How to implement internal chatbots for team productivity & transparency How to implement internal chatbots for team productivity & transparency
Other than customer-facing chatbots, internal-facing chatbots can be vital in increasing productivity and improving culture too In the recent hype about chatbots,... How to implement internal chatbots for team productivity & transparency

Other than customer-facing chatbots, internal-facing chatbots can be vital in increasing productivity and improving culture too

In the recent hype about chatbots, most media and businesses focus on commerce and other customer-facing/external uses for chatbots. However, another really useful and interesting area where chatbots really shine is within the team, where it can help motivate and bring people together.

When we talk about bots in this context, we mean bots that sit within your team’s communication channels, such as Slack, Workplace by Facebook, or Skype for Business, and helps your team members with their work by augmenting their process flows.

Great uses of chatbots internally

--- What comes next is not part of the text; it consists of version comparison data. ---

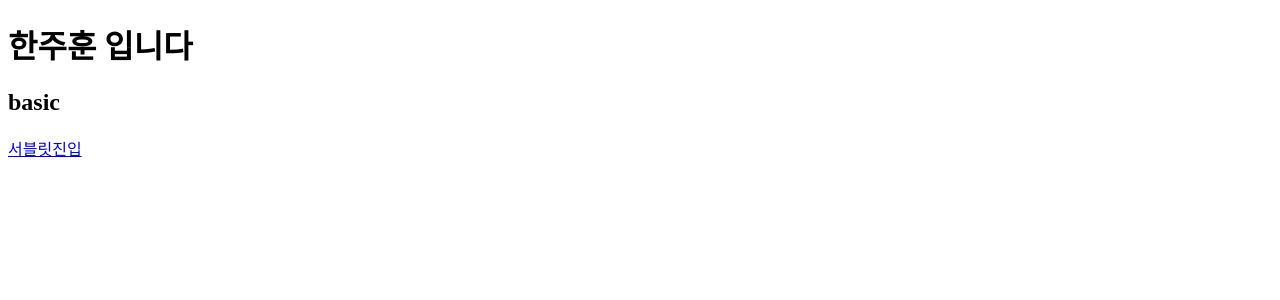
Repository: hjh5217/newJSP
Page: http://localhost/jspProj/
The author's editor kept a copy of each file at every save. The page is drawn from the files as they stood at one save, then again after the next save.
The browser window is 1280 px wide. The pictures show the whole page.
The page is served by Tomcat 9. Nobody is signed in. The application's start-up code is not run.

Above is the page before, as saved 2023-07-25 06:54:05.

After the next save:
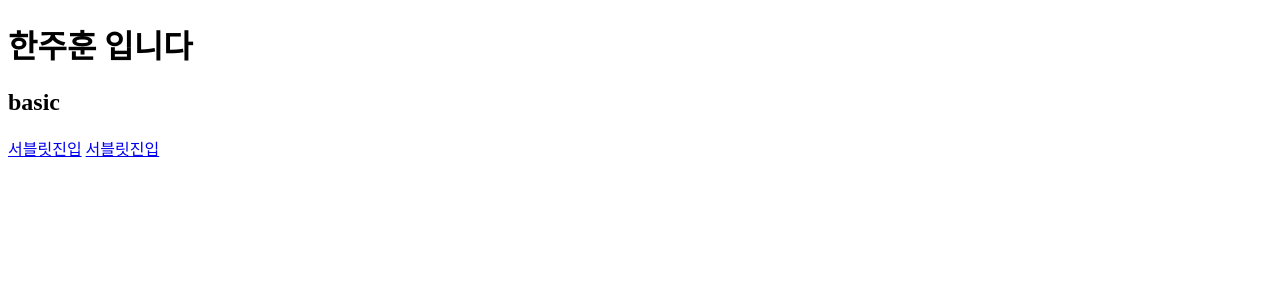
Saved 40 s later.
--- a/jspProj/src/main/webapp/index.jsp
+++ b/jspProj/src/main/webapp/index.jsp
@@ -10,5 +10,6 @@
 	<h1>한주훈 입니다</h1>
 	<h2>basic</h2>
 	<a href="basic/First">서블릿진입</a>
+	<a href="basic/03_third.jsp">서블릿진입</a>
 </body>
 </html>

  • Getting team members on the same page for transparency
    One of the biggest problems is information overload in today’s teams. It’s really difficult for teams to be able to receive and understand all the information that they need to do their job well, and summaries of what matters to them will help a lot. From summarization of their chat to that of their customer support tickets or sales pipeline, there are many ways for bots to bring greater transparency to teams.
  • Analyzing data and content collectively to enable communication
    A great way to use bots in your team is to pull in data from charts and development processes. When data is being presented in the chat, there can be a seamless and productive conversation around it without having to get on a call and share screens, navigating to another web page, or anything that could get in the way of actually talking about it.
  • Building culture and connection with the company
    Praise or motivation bots are also common ways of using bots in chats. For example, when someone has done well, you can log the shoutouts that other team mates have given them; or you could also sense some lull in the conversation and the bot can jump in and say something funny (like “Guys, is that all you got?”). These build character and connection and can help keep team mates engaged in the conversation.

Getting the team’s buy-in

  • Test with a small initial effort
    To test the team’s reaction to bots, start with a relatively easy-to-implement bot that everyone can easily adopt. As people start to get comfortable with the idea of having bots in their internal workflows, it will be easier to add more and more full-featured bots.
  • Observe and fit within the team’s workflow
    In order to increase the adoption of the bot within your team, you’ll have to have a pretty good understanding of how the team works and what you’d like the bot to help with. For example, if you know that the team is constantly pausing in the middle of conversations to check the latest development build, a bot that can help to bring that information into the chat context easily will help save tons of time and effort.
  • Reduce cognitive overload in choices
    Similarly, try to keep the decision making on which bots to add to the team lean. Focus on executing and engaging the majority of users, and iteratively add and delete bots as you observe the use and efficacy of the bots over time.

Creating longevity in the bot-human relationship

  • Actively engage non-users
    The bot can only really be well-adopted if the majority of your team uses it. Hence, engaging people in the team who aren’t using the bot or aware of its existence is actually really important in the long term. Actively monitor usage, and get stragglers on board.
  • Ask for feedback and suggestions
    Qualitative feedback is also important to the process, to have a good gauge of what your team really needs and what they feel about the bot. This will help to refine your next iterations or even which bots you should think about implementing next.
  • Give the bot a personality
    To really make the bot ingratiate itself with your team, give your bot a unique voice if you are able to control some of its dialog parameters. By speaking in a tone that resonates with your team, they are more likely to appreciate and enjoy the bot’s presence.

There are many types of bots and their functionalities can help your team in various ways, limited only by your resources and imagination. At KeyReplywe personally love bots ourselves, and of course we use our very own machine learning-powered Digest.AI bot within our team every day to keep updated on what’s happening. Take your time to experiment, and have fun while you’re at it.


Originally published at blog.keyreply.com/

Carylyne Chan

Carylyne Chan

I drive and build products, design effective user experiences, manage tech teams, write posts on interesting things, and generally learn as broadly as I possibly can. I also drink a lot of tea.